A University of Texas at Arlington researcher is working to determine which gene expressions affect the development of which parts of the heart in an effort to determine how genes might be used to heal heart tissue damaged by heart attacks.
Juhyun Lee, an assistant professor in the Bioengineering Department, has been awarded a prestigious Career Development Award by the American Heart Association for the research. The three-year, $251,000 grant relates to another grant that he received in March to develop a new microscope that can capture 3-D motion, then add time to construct a 4-D beating heart using optical imaging techniques with fluorescent nanoparticles in a zebrafish.
As the ventricular chambers of the heart develop, mechanical forces such as contraction of the heart muscle and blood flow cause ridges and grooves to form in a wavelike pattern called a trabecular network in the direction of the blood flow. Too much or too little trabeculation can lead to defects with high mortality rates.
Lee will use the new grant to explore targeted delivery of messenger RNA, or mRNA, to reverse damage caused by congenital heart disease by modulating the mechanical forces to reduce gene expressions. Then, he will use nanoparticles to encapsulate the mRNA and deliver it to the heart. Once the mRNA is introduced, he will recover the gene expression to see if trabeculation occurs even in the absence of mechanical forces.
Messenger RNA conveys genetic information from DNA to the ribosome, where they specify the amino acid sequence of the protein products of gene expression.
"Without mechanical forces, gene expression goes away. We are trying to find a way to stimulate gene expression even in the absence of those mechanical forces," Lee said. "We can't control biomechanical forces, such as whether a patient has low contractility or low blood flow, but if we can control the gene expression that leads to cardiac development we could eventually repair congenital heart defects and other damage to the heart."
Part of the research will include using the microscope that he developed to integrate multi-view fusion to enhance the quality of the image. Multi-view fusion involves taking photos around an object 45 degrees apart, then using a computer to fuse the photos together to increase quality by eliminating dark areas of the photos affected by the scattering of light in the object.
Lee's work is the latest example of UTA's research in cardiac health in support of health and the human condition, a key tenet of the University's Strategic Plan 2020: Bold Solutions | Global Impact, said Michael Cho, professor and Alfred R. and Janet H. Potvin Endowed Chair of the Bioengineering Department.
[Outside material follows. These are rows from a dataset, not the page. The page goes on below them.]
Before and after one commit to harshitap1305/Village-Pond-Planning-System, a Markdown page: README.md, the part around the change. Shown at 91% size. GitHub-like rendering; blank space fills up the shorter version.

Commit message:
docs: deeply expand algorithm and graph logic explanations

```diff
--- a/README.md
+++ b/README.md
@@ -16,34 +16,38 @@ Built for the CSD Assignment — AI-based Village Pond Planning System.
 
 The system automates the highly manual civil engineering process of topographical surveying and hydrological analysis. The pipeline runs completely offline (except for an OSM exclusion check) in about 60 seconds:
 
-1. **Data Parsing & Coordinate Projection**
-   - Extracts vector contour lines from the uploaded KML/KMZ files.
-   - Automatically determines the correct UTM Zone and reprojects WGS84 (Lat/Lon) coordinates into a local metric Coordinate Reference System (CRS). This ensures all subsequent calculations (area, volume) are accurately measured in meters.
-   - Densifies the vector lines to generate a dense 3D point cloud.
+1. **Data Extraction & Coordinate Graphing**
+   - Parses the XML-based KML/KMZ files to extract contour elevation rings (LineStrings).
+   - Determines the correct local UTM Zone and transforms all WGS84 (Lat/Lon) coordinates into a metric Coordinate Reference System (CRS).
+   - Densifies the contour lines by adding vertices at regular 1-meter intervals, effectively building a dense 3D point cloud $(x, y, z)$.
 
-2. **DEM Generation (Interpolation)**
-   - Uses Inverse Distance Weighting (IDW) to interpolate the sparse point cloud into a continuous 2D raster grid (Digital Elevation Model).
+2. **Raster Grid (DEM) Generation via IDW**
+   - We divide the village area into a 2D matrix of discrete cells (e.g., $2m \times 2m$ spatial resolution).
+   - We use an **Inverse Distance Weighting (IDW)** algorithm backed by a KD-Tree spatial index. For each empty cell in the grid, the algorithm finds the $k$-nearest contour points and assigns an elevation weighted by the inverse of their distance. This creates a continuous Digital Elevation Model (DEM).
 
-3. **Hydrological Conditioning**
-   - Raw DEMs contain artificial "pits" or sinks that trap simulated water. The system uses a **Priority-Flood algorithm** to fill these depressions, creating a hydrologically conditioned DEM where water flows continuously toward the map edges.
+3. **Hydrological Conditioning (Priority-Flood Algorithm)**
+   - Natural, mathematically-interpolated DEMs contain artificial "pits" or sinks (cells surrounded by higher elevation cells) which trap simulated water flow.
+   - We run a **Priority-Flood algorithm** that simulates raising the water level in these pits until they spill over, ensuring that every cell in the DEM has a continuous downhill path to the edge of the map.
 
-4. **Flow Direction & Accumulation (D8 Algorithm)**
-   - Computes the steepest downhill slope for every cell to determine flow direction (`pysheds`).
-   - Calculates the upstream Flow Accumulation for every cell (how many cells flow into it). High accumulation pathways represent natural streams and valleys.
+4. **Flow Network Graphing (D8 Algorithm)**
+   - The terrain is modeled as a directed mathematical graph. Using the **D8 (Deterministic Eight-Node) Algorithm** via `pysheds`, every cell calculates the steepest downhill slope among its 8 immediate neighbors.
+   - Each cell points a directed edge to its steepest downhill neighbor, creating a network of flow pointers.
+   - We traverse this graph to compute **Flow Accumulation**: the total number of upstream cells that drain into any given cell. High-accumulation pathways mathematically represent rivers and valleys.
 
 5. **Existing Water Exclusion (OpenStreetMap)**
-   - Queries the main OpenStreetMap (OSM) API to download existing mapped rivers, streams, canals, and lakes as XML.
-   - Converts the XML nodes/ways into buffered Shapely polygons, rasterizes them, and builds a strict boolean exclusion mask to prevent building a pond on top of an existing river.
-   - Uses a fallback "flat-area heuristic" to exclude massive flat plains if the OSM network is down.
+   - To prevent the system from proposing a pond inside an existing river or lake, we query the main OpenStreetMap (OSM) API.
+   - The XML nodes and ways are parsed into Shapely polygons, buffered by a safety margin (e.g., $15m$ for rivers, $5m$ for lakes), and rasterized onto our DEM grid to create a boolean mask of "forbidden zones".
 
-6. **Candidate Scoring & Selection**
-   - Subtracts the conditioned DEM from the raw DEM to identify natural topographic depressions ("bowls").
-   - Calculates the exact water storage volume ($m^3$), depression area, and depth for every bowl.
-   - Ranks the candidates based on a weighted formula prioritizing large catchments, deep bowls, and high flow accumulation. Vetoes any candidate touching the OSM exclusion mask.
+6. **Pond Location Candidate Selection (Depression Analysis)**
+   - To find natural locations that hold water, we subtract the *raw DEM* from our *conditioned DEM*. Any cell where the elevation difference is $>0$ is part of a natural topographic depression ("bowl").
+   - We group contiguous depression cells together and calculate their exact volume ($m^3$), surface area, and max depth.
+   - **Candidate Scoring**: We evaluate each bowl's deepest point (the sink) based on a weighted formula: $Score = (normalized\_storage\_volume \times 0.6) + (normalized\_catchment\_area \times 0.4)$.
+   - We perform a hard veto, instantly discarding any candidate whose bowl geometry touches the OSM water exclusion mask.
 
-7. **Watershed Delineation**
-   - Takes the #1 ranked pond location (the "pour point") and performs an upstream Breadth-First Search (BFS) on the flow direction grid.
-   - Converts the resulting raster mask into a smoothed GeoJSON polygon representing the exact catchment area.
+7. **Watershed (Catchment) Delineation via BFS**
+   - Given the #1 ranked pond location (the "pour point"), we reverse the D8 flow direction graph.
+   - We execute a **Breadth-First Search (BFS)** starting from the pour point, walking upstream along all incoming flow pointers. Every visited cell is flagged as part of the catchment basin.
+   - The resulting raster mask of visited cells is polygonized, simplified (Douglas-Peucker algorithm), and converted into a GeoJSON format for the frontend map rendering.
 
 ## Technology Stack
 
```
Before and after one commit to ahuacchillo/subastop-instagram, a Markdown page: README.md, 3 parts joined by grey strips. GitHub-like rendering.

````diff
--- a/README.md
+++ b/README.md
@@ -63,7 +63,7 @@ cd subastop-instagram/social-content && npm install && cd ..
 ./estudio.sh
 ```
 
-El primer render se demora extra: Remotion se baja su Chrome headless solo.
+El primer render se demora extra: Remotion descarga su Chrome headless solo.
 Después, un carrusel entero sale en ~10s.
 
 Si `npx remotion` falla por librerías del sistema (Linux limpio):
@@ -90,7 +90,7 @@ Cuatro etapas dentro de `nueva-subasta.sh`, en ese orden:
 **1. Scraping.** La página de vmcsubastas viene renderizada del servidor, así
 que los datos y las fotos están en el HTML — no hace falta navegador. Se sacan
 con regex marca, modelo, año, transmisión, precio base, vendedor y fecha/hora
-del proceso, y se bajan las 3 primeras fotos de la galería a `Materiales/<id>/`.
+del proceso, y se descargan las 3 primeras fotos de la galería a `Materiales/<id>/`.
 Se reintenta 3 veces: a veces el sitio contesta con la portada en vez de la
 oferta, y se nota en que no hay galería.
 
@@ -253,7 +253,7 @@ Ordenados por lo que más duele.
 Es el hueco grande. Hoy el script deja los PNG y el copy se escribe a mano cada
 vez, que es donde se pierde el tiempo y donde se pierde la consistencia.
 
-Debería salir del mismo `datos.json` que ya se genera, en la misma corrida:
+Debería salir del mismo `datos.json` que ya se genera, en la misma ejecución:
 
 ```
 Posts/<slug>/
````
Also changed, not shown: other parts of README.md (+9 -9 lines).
"I am delighted that Dr. Lee has received this prestigious grant so early in his career. His achievements in his first year as an assistant professor are outstanding," Cho said. "This new grant, coupled with his current grant, will provide critical insight into how gene expressions can be used to jump-start heart growth or healing. Promising discoveries could lead to major advances in how heart defects and damage from congenital heart disease are treated."
Other recent examples of UTA research in cardiac health include:
- Michael Nelson, assistant professor of kinesiology, is using a $3.3 million grant from the National Institutes of Health to study the link between fat storage in the heart and cardiovascular disease, as well as the influence of gender on the development of cardiac dysfunction.
- Bioengineering Professor Kytai Nguyen earned a National Institutes of Health T-32 grant totaling more than $1 million over five years to recruit and train outstanding doctoral students in nanotechnology and nanomedicine related to cardiovascular and pulmonary issues.
- Mark Haykowsky, a cardiovascular exercise scientist in the College of Nursing and Health Innovation, received a $308,000 grant from the National Institutes of Health to study exercise intolerance in older heart failure patients with preserved ejection fraction, or HFpEF.
- Yi Hong, an assistant professor in the Bioengineering Department, was awarded a $211,000 R21 grant from the National Institutes of Health to develop materials that will allow doctors to use a 3-D printer to create unique new blood vessels for children with vascular defects.